AIM OF THE EXERCISE: Reproduce every entry that follows word for word, but omit the images.

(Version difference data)
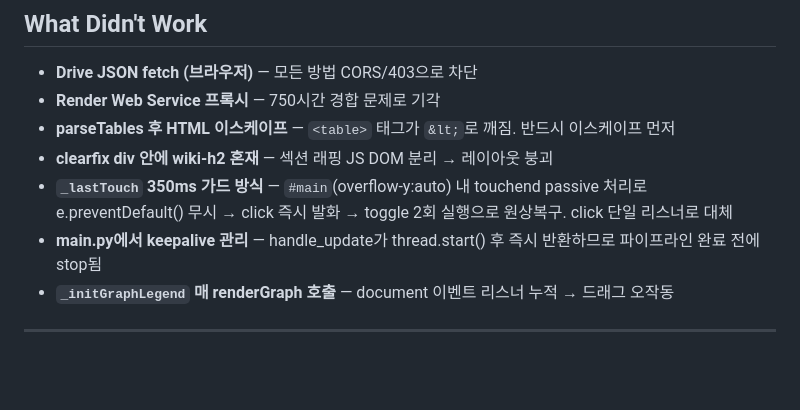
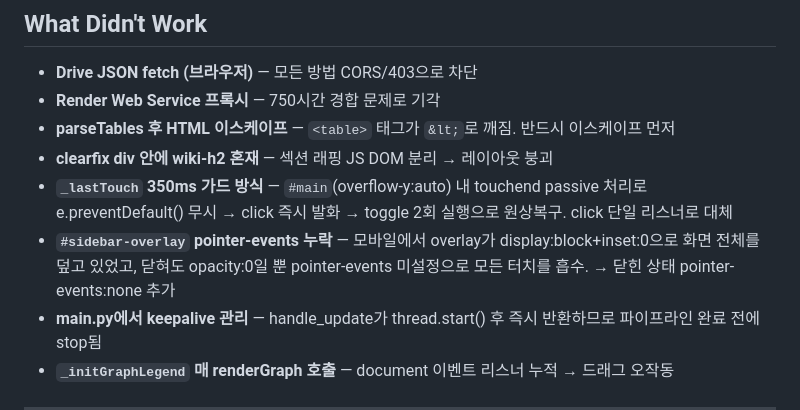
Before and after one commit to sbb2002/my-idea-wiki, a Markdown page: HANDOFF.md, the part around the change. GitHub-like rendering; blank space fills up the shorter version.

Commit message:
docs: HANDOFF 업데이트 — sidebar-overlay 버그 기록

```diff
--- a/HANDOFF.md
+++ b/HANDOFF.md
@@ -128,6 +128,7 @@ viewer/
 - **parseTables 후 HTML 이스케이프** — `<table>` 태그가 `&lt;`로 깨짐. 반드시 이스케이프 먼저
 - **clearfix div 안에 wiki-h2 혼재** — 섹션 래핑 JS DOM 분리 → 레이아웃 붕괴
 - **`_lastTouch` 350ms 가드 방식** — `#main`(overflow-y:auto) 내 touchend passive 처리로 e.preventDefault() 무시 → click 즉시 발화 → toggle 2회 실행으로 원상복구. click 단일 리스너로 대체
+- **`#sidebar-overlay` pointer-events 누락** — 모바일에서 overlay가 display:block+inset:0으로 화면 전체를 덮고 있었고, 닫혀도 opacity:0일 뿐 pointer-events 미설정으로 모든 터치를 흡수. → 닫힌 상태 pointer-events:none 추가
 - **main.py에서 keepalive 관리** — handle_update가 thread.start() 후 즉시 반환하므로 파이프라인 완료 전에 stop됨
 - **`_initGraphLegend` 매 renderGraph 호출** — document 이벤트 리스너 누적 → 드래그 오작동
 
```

YOUR RESPONSE:
Before and after one commit to sbb2002/my-idea-wiki, a Markdown page: HANDOFF.md, the part around the change. GitHub-like rendering; blank space fills up the shorter version.

Commit message:
docs: HANDOFF 업데이트 — sidebar-overlay 버그 기록

```diff
--- a/HANDOFF.md
+++ b/HANDOFF.md
@@ -128,6 +128,7 @@ viewer/
 - **parseTables 후 HTML 이스케이프** — `<table>` 태그가 `&lt;`로 깨짐. 반드시 이스케이프 먼저
 - **clearfix div 안에 wiki-h2 혼재** — 섹션 래핑 JS DOM 분리 → 레이아웃 붕괴
 - **`_lastTouch` 350ms 가드 방식** — `#main`(overflow-y:auto) 내 touchend passive 처리로 e.preventDefault() 무시 → click 즉시 발화 → toggle 2회 실행으로 원상복구. click 단일 리스너로 대체
+- **`#sidebar-overlay` pointer-events 누락** — 모바일에서 overlay가 display:block+inset:0으로 화면 전체를 덮고 있었고, 닫혀도 opacity:0일 뿐 pointer-events 미설정으로 모든 터치를 흡수. → 닫힌 상태 pointer-events:none 추가
 - **main.py에서 keepalive 관리** — handle_update가 thread.start() 후 즉시 반환하므로 파이프라인 완료 전에 stop됨
 - **`_initGraphLegend` 매 renderGraph 호출** — document 이벤트 리스너 누적 → 드래그 오작동
 
```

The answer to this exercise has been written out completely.